# Chapter 3: C3) Vector Analysis

- Page ID
- 63144

- 3.1: Coordinate Systems and Components of a Vector (Part 1)
- The vector component is the product of the unit vector of an axis with its scalar component along that axis. A vector is the resultant of its vector components. The scalar x-component of a vector can be expressed as the product of its magnitude with the cosine of its direction angle, and the scalar y-component can be expressed as the product of its magnitude with the sine of its direction angle.
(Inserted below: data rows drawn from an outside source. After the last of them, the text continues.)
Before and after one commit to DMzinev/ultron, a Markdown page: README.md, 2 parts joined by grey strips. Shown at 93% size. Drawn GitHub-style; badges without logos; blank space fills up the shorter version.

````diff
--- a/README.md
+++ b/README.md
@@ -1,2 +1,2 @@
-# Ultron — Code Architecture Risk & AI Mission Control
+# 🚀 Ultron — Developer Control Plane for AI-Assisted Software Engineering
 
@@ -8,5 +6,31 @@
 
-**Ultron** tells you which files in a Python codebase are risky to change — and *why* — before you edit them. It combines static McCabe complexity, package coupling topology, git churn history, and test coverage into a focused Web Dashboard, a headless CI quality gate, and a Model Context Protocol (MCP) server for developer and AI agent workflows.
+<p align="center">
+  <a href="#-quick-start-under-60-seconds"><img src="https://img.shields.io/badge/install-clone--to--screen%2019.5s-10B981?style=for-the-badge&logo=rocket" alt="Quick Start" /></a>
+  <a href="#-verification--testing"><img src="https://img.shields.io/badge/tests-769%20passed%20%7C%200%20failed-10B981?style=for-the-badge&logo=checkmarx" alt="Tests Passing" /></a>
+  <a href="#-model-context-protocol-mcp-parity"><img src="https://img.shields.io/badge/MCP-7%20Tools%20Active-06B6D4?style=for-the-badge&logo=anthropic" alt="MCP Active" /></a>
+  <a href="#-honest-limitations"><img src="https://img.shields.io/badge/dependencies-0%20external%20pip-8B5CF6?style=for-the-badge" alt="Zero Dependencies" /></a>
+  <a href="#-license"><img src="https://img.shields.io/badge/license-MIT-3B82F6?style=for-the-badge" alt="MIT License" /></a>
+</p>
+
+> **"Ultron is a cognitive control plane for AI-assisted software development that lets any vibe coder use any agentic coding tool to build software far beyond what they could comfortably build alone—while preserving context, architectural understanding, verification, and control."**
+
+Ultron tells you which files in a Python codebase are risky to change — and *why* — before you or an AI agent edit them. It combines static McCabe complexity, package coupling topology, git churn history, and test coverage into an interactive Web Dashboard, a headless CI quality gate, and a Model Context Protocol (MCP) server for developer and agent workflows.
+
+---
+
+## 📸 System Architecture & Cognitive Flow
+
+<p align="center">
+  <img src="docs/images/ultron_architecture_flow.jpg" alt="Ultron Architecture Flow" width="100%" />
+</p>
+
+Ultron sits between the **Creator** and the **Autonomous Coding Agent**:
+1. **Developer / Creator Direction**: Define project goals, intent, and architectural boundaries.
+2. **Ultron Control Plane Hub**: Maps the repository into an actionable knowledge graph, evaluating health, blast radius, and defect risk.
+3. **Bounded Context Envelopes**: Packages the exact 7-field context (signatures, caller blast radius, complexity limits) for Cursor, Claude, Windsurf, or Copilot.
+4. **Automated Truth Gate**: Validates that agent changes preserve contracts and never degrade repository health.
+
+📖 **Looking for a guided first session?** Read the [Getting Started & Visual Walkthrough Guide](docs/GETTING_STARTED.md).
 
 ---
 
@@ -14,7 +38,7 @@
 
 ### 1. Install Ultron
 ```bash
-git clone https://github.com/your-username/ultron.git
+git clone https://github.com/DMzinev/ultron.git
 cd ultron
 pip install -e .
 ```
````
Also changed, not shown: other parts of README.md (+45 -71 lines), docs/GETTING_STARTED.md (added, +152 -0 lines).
- 3.2: Coordinate Systems and Components of a Vector (Part 2)
- In a plane, there are two equivalent coordinate systems. The Cartesian coordinate system is defined by unit vectors i^ and j^ along the x-axis and the y-axis, respectively. The polar coordinate system is defined by the radial unit vector r^, which gives the direction from the origin, and a unit vector t^, which is perpendicular (orthogonal) to the radial direction.
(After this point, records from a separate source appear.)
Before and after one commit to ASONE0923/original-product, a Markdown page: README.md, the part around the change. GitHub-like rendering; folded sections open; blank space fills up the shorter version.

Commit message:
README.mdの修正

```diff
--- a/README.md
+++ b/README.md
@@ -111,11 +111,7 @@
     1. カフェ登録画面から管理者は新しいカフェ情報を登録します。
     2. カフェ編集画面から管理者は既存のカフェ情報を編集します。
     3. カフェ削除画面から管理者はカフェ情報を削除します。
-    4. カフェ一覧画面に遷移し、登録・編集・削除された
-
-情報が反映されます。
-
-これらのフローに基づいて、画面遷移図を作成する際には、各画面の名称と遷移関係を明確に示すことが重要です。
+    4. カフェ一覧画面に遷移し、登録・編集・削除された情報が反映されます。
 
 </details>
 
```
The language of physics is mathematics. This is not just a thing we tell ourselves, but is a basic fact that separates the physical sciences from the social sciences. Although we may speak and write about physics using a spoken and written language (English, in this case), this is just for descriptive convenience. Anytime we actually want to do anything with physics, we have to cast it into mathematics. Part of this is a desire for precision - if I say "the acceleration due to gravity is 9.81 m/s\(^2\)", I know exactly how precise that number is (typically we assume the uncertainty is in the last decimal point, so that implies \( \pm 0.01~m/s^2\) on that nunber). However, it's also a necessicity, since no amount of words can actually be used to exactly describe any physical law, since words don't inherently have precise meaning. Take even the most basic of physical laws - Newton's first law "An object in motion remains in motion until acted on by an external force." What is "motion"? What is "being acted on"? What is "force"? No amount of language is going to answer these questions, only mathematics is going to give us careful definitions of these concepts^{1}.
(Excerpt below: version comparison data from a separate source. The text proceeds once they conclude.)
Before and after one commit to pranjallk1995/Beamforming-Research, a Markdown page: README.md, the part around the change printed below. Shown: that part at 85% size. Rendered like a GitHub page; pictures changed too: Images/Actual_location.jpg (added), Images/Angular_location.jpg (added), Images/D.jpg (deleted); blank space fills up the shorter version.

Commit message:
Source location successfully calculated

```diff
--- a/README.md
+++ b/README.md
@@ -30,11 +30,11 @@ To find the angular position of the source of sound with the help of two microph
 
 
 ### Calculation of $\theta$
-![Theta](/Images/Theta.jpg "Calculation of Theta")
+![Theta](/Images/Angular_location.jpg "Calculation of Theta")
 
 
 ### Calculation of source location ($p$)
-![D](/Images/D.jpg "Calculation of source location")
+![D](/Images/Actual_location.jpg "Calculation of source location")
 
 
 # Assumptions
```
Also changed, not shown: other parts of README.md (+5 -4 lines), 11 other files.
So, once we are convinced that we need to use mathematics to do physics, we know that we need to understand how to associate physics quantities ("mass", "speed", "force") with mathematical variables. In some cases, this is very easy - for example, the temperature of something is just a number, call it \(T\). Or the mass of something is a number \(m\). Single numbers are called **scalars**. Sometimes these numbers have constraints on them that come from reality - for example, mass must be positive, and temperature has a minimum value (absolute zero). But there are also quantities which need more than just a single variable, or additional conditions on that variable - they actually must carry more information. The most important of these are **vectors**, which carry both a number (the *magnitude*, or length of the vector), and a *direction*.

The length of a vector is a pretty straightforward idea - vectors are arrows, and the size of the arrow is the length. But direction is a little bit more confusing, because it can be specified in several different ways. For example, I can be driving at a speed of 32 mph, in the direction "north". Or maybe in the direction "towards you", or "90\(^{\circ}\) from East". Because of this uncertainty, we will often choose to represent vectors *using components* - that is, an \(xy\)-Cartesian coordinate system. Of course, this coordinate system is something we created out of thin air to help us solve the problem, so which coordinate system we pick should not influence our calculation in the slightest.

For a concrete example, consider a vector of length 5, that is pointed \(45^{\circ}\) above the horizontal. We can choose to represent this vector in a number of ways. In a coordinate system fixed to the horizontal, the vector has components

\[v_x=5\cos(45)\simeq 3.53, v_y=5\sin(45)\simeq 3.53.\]

Alternatively, if you pick a coordinate system with the x-axis along the vector itself, the components would be

\[v_x=5, v_y=0.\]

In some cases one of these might be preferable to the other, but there is something important here: __ although the coordinate representation changed, the magnitude and direction did not__. No choice of coordinate system can change the magnitude and direction of a physical variable like a vector, because coordinates are just helping tools to do physics.

There is one last point to make about vectors in coordinate systems, which is summed up by the last figure: performing mathematics like addition on vectors means the same mathematics applies to the components. This makes working with components very convenient - we don't actually need to go around making pictures of arrows and measuring them, we can just use the components and get the results algebraically.

^{1}If you're interested, the mathematical statement of Newton's first law is something like "\( \vec{a}=0 \supset \Sigma \vec{F}_{ext}=0\)", using the symbol \(\supset\) for "if".